Given the content of the information published by the outlets and the Criminal Procedure Code provisions on interrogations of suspects by the relevant public prosecution services, presence of individuals during evidentiary actions and availability of interrogation records, there are reasonable grounds to believe that the entire or part of the statement Ninoslav Jovanović gave the Niš Higher Public Prosecutor was made available to the journalists of these outlets by the staff of the Niš Higher Public Prosecution Service and/or by the police officers who attended the interrogation. Such suspicions are corroborated by some of the published articles, which specified that their reports were based on information from “investigation sources”.

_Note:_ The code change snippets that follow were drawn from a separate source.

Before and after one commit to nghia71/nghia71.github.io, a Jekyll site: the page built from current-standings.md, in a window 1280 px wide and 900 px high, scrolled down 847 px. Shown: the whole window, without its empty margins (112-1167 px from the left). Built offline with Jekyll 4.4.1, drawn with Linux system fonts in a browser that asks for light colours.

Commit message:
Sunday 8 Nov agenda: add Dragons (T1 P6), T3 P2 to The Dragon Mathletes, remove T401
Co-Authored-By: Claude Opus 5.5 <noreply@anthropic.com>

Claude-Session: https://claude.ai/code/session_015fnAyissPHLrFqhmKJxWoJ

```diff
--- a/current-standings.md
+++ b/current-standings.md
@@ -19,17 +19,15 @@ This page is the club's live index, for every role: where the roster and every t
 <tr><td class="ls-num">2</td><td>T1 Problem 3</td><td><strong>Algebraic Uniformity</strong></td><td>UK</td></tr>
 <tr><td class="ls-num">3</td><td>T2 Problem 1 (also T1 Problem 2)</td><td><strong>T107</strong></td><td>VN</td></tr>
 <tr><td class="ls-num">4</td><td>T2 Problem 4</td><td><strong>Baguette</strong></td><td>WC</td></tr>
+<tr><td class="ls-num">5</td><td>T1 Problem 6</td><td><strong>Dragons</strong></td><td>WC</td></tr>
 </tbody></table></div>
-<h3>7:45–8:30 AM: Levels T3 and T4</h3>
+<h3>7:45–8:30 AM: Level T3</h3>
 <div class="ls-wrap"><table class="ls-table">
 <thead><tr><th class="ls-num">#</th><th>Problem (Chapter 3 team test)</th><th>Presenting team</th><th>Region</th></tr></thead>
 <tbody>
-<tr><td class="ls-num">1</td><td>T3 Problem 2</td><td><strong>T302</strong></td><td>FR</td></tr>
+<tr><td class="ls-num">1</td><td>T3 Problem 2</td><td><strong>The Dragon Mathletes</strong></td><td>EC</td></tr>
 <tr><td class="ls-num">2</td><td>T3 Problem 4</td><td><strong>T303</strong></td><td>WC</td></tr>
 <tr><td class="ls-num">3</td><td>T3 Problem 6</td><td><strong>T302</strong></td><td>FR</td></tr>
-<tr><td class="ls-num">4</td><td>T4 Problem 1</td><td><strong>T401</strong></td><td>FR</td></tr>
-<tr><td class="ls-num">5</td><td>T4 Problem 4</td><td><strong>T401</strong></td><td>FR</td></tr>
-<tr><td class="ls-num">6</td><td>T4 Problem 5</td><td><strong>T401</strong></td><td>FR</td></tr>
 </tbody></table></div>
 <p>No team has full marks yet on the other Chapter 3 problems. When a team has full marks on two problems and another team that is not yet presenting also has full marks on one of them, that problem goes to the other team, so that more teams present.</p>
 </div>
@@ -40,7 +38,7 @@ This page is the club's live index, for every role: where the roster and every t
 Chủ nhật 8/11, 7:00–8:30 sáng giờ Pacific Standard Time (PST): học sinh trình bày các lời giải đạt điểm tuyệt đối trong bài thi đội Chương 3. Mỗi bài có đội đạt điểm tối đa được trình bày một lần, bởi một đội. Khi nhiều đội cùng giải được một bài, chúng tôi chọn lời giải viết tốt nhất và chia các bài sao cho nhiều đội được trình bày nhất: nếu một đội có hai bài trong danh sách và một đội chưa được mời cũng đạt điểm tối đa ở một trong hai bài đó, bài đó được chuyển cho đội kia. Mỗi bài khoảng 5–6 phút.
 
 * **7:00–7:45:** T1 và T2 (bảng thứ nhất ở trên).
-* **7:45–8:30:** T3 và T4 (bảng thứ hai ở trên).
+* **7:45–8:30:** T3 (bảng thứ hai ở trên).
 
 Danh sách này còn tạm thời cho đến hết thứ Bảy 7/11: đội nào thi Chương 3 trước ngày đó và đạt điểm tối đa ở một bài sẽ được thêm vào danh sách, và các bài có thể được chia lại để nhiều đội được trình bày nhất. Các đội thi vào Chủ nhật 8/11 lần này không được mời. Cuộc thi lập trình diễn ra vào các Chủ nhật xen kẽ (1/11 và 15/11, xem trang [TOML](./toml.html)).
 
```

Information about the number of times and the ways the child was victimised does not constitute information of public importance, i.e. information the public has a justified interest to know. Its disclosure incurred irreversible and grave damage to the victim’s dignity, privacy, reputation and her other rights enshrined in the Serbian Constitution, the Convention on the Rights of the Child and the European Convention on Human Rights.
To recall, Article 304 of the Criminal Procedure Code lays down that, where necessary to protect the interests of minors, privacy of participants in proceedings or for other justified interests in a democratic society, the authorities undertaking evidentiary actions shall instruct individuals they are interrogating or interviewing or individuals attending the evidentiary actions or perusing the investigation case files to maintain the confidentiality of specific facts or information they thus become aware of and warn them that breach of confidentiality constitutes a criminal offence. Furthermore, Article 74 of the Public Information and Media Act allows the publication of information obtained during ongoing criminal proceedings only in the event it is disclosed at the main hearing or if access to it may be gained from public authorities under the law on access to information of public importance act. Under Article 77 of that law, with a view to protecting the free development of the minors’ personality, particular care must be taken to ensure that the content and manner of distribution of media do not impair the moral, intellectual, emotional or social development of minors.
The BCHR filed its criminal report with the RPPS to ensure an independent investigation into its suspicions. It also called on the RPPS to perform all the actions taken with respect to the criminal report itself, rather than delegate them to the Niš Higher Public Prosecution Service or the Niš Police Administration.